**Activity**
Your task is to retype all of the records below with complete accuracy.

━━━━━━━━

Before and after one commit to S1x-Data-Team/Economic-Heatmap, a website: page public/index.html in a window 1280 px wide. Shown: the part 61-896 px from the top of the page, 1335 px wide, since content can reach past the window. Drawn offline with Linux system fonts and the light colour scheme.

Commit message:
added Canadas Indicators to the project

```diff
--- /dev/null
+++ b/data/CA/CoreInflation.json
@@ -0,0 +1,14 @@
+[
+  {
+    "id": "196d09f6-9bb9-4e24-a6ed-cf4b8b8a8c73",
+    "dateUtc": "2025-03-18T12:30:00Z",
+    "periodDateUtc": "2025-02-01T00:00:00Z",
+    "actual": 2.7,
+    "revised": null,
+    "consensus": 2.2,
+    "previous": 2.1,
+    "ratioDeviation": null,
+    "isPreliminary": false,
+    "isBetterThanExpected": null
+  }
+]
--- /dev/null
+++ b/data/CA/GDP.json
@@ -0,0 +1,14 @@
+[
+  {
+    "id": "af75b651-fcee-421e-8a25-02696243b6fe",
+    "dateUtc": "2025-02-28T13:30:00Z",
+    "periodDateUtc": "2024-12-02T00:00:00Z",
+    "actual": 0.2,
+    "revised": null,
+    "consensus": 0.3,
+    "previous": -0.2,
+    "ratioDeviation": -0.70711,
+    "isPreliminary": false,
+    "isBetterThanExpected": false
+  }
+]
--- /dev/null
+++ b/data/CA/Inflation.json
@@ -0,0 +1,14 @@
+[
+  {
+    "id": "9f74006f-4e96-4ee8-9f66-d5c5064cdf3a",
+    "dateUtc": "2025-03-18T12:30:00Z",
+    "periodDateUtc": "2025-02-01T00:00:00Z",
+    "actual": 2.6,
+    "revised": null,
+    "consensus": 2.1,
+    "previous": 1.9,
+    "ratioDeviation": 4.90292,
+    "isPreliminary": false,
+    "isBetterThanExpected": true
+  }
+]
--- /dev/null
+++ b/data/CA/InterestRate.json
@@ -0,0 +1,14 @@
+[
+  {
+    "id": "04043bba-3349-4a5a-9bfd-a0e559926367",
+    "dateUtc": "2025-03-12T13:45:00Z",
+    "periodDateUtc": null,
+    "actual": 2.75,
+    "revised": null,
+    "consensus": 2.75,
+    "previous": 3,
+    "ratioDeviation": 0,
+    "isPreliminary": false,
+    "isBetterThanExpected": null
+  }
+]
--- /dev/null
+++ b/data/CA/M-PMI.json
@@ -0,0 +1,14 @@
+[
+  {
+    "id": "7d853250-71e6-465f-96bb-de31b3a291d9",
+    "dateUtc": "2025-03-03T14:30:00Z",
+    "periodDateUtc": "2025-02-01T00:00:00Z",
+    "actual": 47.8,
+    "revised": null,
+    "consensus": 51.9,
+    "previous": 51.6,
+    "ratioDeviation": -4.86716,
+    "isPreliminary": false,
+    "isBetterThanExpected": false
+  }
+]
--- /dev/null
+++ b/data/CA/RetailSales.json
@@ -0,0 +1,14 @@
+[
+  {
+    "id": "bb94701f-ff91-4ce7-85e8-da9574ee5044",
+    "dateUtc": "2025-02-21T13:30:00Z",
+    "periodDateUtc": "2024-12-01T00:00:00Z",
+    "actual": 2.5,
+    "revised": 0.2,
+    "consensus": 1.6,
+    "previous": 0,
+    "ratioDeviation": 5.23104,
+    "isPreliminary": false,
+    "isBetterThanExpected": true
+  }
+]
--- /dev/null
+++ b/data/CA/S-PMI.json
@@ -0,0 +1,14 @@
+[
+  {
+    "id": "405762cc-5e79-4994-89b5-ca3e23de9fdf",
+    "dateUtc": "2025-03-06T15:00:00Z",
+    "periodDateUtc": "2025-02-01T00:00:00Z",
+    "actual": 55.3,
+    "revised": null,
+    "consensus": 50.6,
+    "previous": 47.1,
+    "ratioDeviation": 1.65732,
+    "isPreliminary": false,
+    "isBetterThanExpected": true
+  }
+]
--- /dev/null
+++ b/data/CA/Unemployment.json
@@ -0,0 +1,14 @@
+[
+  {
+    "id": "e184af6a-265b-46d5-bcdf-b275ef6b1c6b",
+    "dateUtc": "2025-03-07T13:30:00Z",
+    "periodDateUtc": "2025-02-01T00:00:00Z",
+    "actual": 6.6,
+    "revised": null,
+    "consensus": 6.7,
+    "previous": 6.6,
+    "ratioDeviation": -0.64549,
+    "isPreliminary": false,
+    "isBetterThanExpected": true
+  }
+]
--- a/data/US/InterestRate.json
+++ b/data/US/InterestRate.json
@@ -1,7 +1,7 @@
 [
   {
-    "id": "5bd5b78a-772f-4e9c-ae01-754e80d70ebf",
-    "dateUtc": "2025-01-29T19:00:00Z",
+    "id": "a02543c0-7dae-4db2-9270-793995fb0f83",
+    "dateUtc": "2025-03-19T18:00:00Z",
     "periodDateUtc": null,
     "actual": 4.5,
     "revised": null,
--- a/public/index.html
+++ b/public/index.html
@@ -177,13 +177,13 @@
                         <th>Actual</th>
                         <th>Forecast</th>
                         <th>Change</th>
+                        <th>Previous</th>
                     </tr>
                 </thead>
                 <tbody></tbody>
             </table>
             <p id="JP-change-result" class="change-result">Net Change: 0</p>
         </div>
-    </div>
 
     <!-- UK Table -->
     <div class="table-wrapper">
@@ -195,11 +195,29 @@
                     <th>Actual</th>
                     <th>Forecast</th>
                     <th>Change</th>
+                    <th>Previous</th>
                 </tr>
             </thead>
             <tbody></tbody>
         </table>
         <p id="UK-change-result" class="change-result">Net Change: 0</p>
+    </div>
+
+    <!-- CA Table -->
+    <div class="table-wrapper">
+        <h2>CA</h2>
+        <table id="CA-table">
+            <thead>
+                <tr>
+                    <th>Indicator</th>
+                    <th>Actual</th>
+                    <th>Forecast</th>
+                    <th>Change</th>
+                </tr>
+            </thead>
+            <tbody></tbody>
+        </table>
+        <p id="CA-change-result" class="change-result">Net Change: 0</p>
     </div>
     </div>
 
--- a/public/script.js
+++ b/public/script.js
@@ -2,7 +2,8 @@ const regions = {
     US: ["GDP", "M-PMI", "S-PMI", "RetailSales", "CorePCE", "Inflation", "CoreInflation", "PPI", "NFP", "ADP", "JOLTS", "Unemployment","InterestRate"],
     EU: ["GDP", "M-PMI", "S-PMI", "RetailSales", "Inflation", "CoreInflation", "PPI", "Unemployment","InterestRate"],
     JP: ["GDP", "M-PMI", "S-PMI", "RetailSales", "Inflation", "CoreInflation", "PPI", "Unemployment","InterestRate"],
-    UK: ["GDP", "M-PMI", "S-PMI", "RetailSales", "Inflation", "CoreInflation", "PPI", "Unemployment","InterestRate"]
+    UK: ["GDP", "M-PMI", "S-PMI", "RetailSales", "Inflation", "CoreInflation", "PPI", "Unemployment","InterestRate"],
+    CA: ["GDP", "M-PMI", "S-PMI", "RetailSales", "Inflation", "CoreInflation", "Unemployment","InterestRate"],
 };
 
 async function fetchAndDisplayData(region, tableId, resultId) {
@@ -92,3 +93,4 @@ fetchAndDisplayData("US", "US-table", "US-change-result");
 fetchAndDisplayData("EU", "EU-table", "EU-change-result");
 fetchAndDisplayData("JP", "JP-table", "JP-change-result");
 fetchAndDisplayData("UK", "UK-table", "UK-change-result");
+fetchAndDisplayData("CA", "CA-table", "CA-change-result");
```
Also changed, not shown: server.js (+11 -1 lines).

━━━━━━━━

**Reply to the exercise**
Before and after one commit to S1x-Data-Team/Economic-Heatmap, a website: page public/index.html in a window 1280 px wide. Shown: the part 61-896 px from the top of the page, 1335 px wide, since content can reach past the window. Drawn offline with Linux system fonts and the light colour scheme.

Commit message:
added Canadas Indicators to the project

```diff
--- /dev/null
+++ b/data/CA/CoreInflation.json
@@ -0,0 +1,14 @@
+[
+  {
+    "id": "196d09f6-9bb9-4e24-a6ed-cf4b8b8a8c73",
+    "dateUtc": "2025-03-18T12:30:00Z",
+    "periodDateUtc": "2025-02-01T00:00:00Z",
+    "actual": 2.7,
+    "revised": null,
+    "consensus": 2.2,
+    "previous": 2.1,
+    "ratioDeviation": null,
+    "isPreliminary": false,
+    "isBetterThanExpected": null
+  }
+]
--- /dev/null
+++ b/data/CA/GDP.json
@@ -0,0 +1,14 @@
+[
+  {
+    "id": "af75b651-fcee-421e-8a25-02696243b6fe",
+    "dateUtc": "2025-02-28T13:30:00Z",
+    "periodDateUtc": "2024-12-02T00:00:00Z",
+    "actual": 0.2,
+    "revised": null,
+    "consensus": 0.3,
+    "previous": -0.2,
+    "ratioDeviation": -0.70711,
+    "isPreliminary": false,
+    "isBetterThanExpected": false
+  }
+]
--- /dev/null
+++ b/data/CA/Inflation.json
@@ -0,0 +1,14 @@
+[
+  {
+    "id": "9f74006f-4e96-4ee8-9f66-d5c5064cdf3a",
+    "dateUtc": "2025-03-18T12:30:00Z",
+    "periodDateUtc": "2025-02-01T00:00:00Z",
+    "actual": 2.6,
+    "revised": null,
+    "consensus": 2.1,
+    "previous": 1.9,
+    "ratioDeviation": 4.90292,
+    "isPreliminary": false,
+    "isBetterThanExpected": true
+  }
+]
--- /dev/null
+++ b/data/CA/InterestRate.json
@@ -0,0 +1,14 @@
+[
+  {
+    "id": "04043bba-3349-4a5a-9bfd-a0e559926367",
+    "dateUtc": "2025-03-12T13:45:00Z",
+    "periodDateUtc": null,
+    "actual": 2.75,
+    "revised": null,
+    "consensus": 2.75,
+    "previous": 3,
+    "ratioDeviation": 0,
+    "isPreliminary": false,
+    "isBetterThanExpected": null
+  }
+]
--- /dev/null
+++ b/data/CA/M-PMI.json
@@ -0,0 +1,14 @@
+[
+  {
+    "id": "7d853250-71e6-465f-96bb-de31b3a291d9",
+    "dateUtc": "2025-03-03T14:30:00Z",
+    "periodDateUtc": "2025-02-01T00:00:00Z",
+    "actual": 47.8,
+    "revised": null,
+    "consensus": 51.9,
+    "previous": 51.6,
+    "ratioDeviation": -4.86716,
+    "isPreliminary": false,
+    "isBetterThanExpected": false
+  }
+]
--- /dev/null
+++ b/data/CA/RetailSales.json
@@ -0,0 +1,14 @@
+[
+  {
+    "id": "bb94701f-ff91-4ce7-85e8-da9574ee5044",
+    "dateUtc": "2025-02-21T13:30:00Z",
+    "periodDateUtc": "2024-12-01T00:00:00Z",
+    "actual": 2.5,
+    "revised": 0.2,
+    "consensus": 1.6,
+    "previous": 0,
+    "ratioDeviation": 5.23104,
+    "isPreliminary": false,
+    "isBetterThanExpected": true
+  }
+]
--- /dev/null
+++ b/data/CA/S-PMI.json
@@ -0,0 +1,14 @@
+[
+  {
+    "id": "405762cc-5e79-4994-89b5-ca3e23de9fdf",
+    "dateUtc": "2025-03-06T15:00:00Z",
+    "periodDateUtc": "2025-02-01T00:00:00Z",
+    "actual": 55.3,
+    "revised": null,
+    "consensus": 50.6,
+    "previous": 47.1,
+    "ratioDeviation": 1.65732,
+    "isPreliminary": false,
+    "isBetterThanExpected": true
+  }
+]
--- /dev/null
+++ b/data/CA/Unemployment.json
@@ -0,0 +1,14 @@
+[
+  {
+    "id": "e184af6a-265b-46d5-bcdf-b275ef6b1c6b",
+    "dateUtc": "2025-03-07T13:30:00Z",
+    "periodDateUtc": "2025-02-01T00:00:00Z",
+    "actual": 6.6,
+    "revised": null,
+    "consensus": 6.7,
+    "previous": 6.6,
+    "ratioDeviation": -0.64549,
+    "isPreliminary": false,
+    "isBetterThanExpected": true
+  }
+]
--- a/data/US/InterestRate.json
+++ b/data/US/InterestRate.json
@@ -1,7 +1,7 @@
 [
   {
-    "id": "5bd5b78a-772f-4e9c-ae01-754e80d70ebf",
-    "dateUtc": "2025-01-29T19:00:00Z",
+    "id": "a02543c0-7dae-4db2-9270-793995fb0f83",
+    "dateUtc": "2025-03-19T18:00:00Z",
     "periodDateUtc": null,
     "actual": 4.5,
     "revised": null,
--- a/public/index.html
+++ b/public/index.html
@@ -177,13 +177,13 @@
                         <th>Actual</th>
                         <th>Forecast</th>
                         <th>Change</th>
+                        <th>Previous</th>
                     </tr>
                 </thead>
                 <tbody></tbody>
             </table>
             <p id="JP-change-result" class="change-result">Net Change: 0</p>
         </div>
-    </div>
 
     <!-- UK Table -->
     <div class="table-wrapper">
@@ -195,11 +195,29 @@
                     <th>Actual</th>
                     <th>Forecast</th>
                     <th>Change</th>
+                    <th>Previous</th>
                 </tr>
             </thead>
             <tbody></tbody>
         </table>
         <p id="UK-change-result" class="change-result">Net Change: 0</p>
+    </div>
+
+    <!-- CA Table -->
+    <div class="table-wrapper">
+        <h2>CA</h2>
+        <table id="CA-table">
+            <thead>
+                <tr>
+                    <th>Indicator</th>
+                    <th>Actual</th>
+                    <th>Forecast</th>
+                    <th>Change</th>
+                </tr>
+            </thead>
+            <tbody></tbody>
+        </table>
+        <p id="CA-change-result" class="change-result">Net Change: 0</p>
     </div>
     </div>
 
--- a/public/script.js
+++ b/public/script.js
@@ -2,7 +2,8 @@ const regions = {
     US: ["GDP", "M-PMI", "S-PMI", "RetailSales", "CorePCE", "Inflation", "CoreInflation", "PPI", "NFP", "ADP", "JOLTS", "Unemployment","InterestRate"],
     EU: ["GDP", "M-PMI", "S-PMI", "RetailSales", "Inflation", "CoreInflation", "PPI", "Unemployment","InterestRate"],
     JP: ["GDP", "M-PMI", "S-PMI", "RetailSales", "Inflation", "CoreInflation", "PPI", "Unemployment","InterestRate"],
-    UK: ["GDP", "M-PMI", "S-PMI", "RetailSales", "Inflation", "CoreInflation", "PPI", "Unemployment","InterestRate"]
+    UK: ["GDP", "M-PMI", "S-PMI", "RetailSales", "Inflation", "CoreInflation", "PPI", "Unemployment","InterestRate"],
+    CA: ["GDP", "M-PMI", "S-PMI", "RetailSales", "Inflation", "CoreInflation", "Unemployment","InterestRate"],
 };
 
 async function fetchAndDisplayData(region, tableId, resultId) {
@@ -92,3 +93,4 @@ fetchAndDisplayData("US", "US-table", "US-change-result");
 fetchAndDisplayData("EU", "EU-table", "EU-change-result");
 fetchAndDisplayData("JP", "JP-table", "JP-change-result");
 fetchAndDisplayData("UK", "UK-table", "UK-change-result");
+fetchAndDisplayData("CA", "CA-table", "CA-change-result");
```
Also changed, not shown: server.js (+11 -1 lines).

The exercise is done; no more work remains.